## Listed records
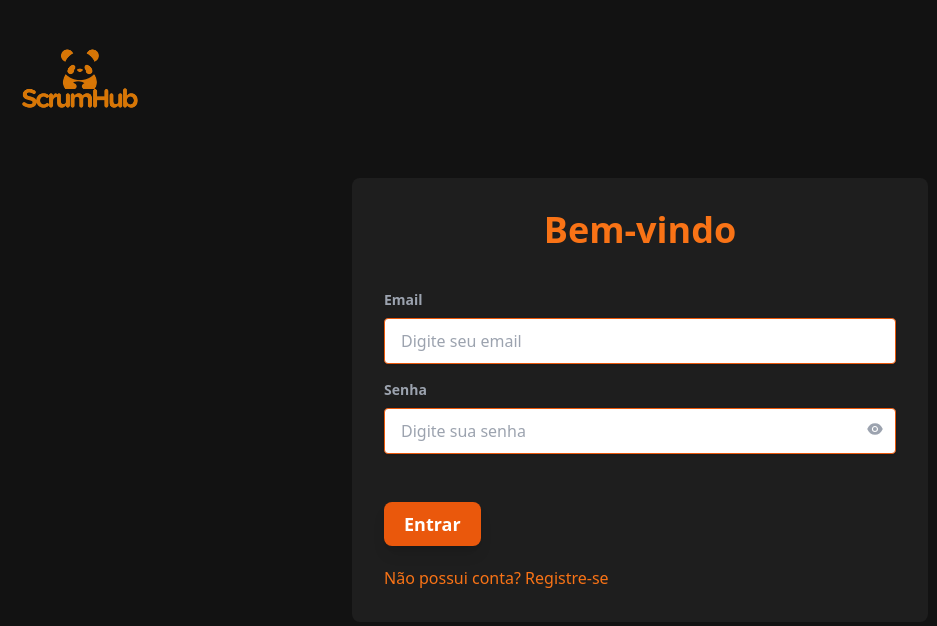
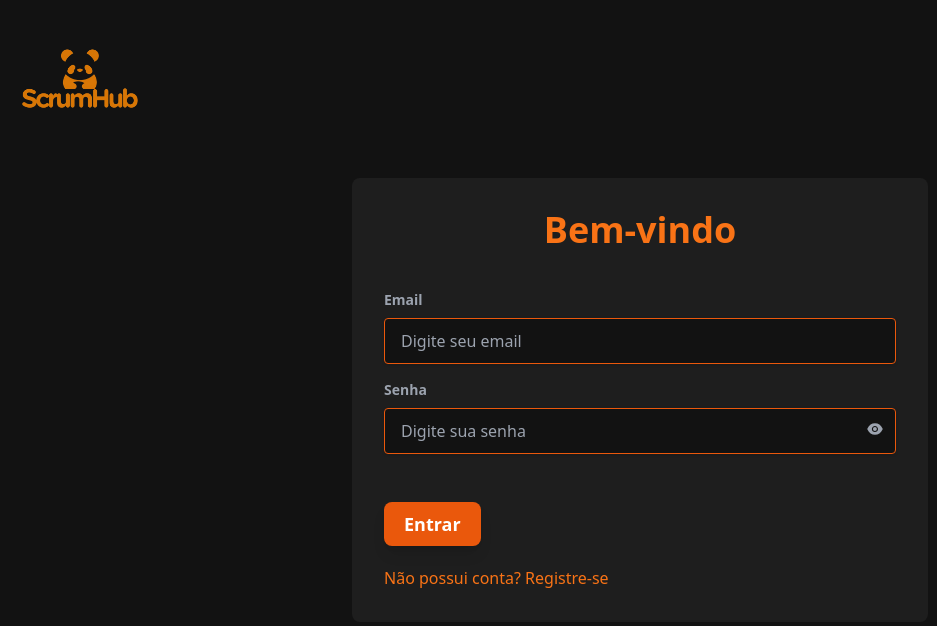
Before and after one commit to GabrielKLopes/scrum_hub_front, a React (Vite) app: page / in a window 1280 px wide. Shown: the top 626 px of the page, without its empty margins (0-937 px from the left). Built offline with nearby package versions, Linux system fonts and the light colour scheme.

Commit message:
fixed bg inputs

```diff
--- a/src/componets/Input.tsx
+++ b/src/componets/Input.tsx
@@ -17,7 +17,7 @@ const InputForm: React.FC<InputProps> = ({ type, value, onChange, placeholder, l
         value={value}
         onChange={onChange}
         placeholder={placeholder}
-        className="shadow appearance-none border border-orange-600 rounded py-3 px-4 bg-customBgInput
+        className="shadow appearance-none border border-orange-600 rounded py-3 px-4 bg-customBg
           text-gray-400 leading-tight focus:outline-none focus:shadow-outline focus:border-orange-500 w-full pr-10"
       />
     </div>
```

## What this task involves
Retype the lines above exactly, no pictures.

## Exercise response
Before and after one commit to GabrielKLopes/scrum_hub_front, a React (Vite) app: page / in a window 1280 px wide. Shown: the top 626 px of the page, without its empty margins (0-937 px from the left). Built offline with nearby package versions, Linux system fonts and the light colour scheme.

Commit message:
fixed bg inputs

```diff
--- a/src/componets/Input.tsx
+++ b/src/componets/Input.tsx
@@ -17,7 +17,7 @@ const InputForm: React.FC<InputProps> = ({ type, value, onChange, placeholder, l
         value={value}
         onChange={onChange}
         placeholder={placeholder}
-        className="shadow appearance-none border border-orange-600 rounded py-3 px-4 bg-customBgInput
+        className="shadow appearance-none border border-orange-600 rounded py-3 px-4 bg-customBg
           text-gray-400 leading-tight focus:outline-none focus:shadow-outline focus:border-orange-500 w-full pr-10"
       />
     </div>
```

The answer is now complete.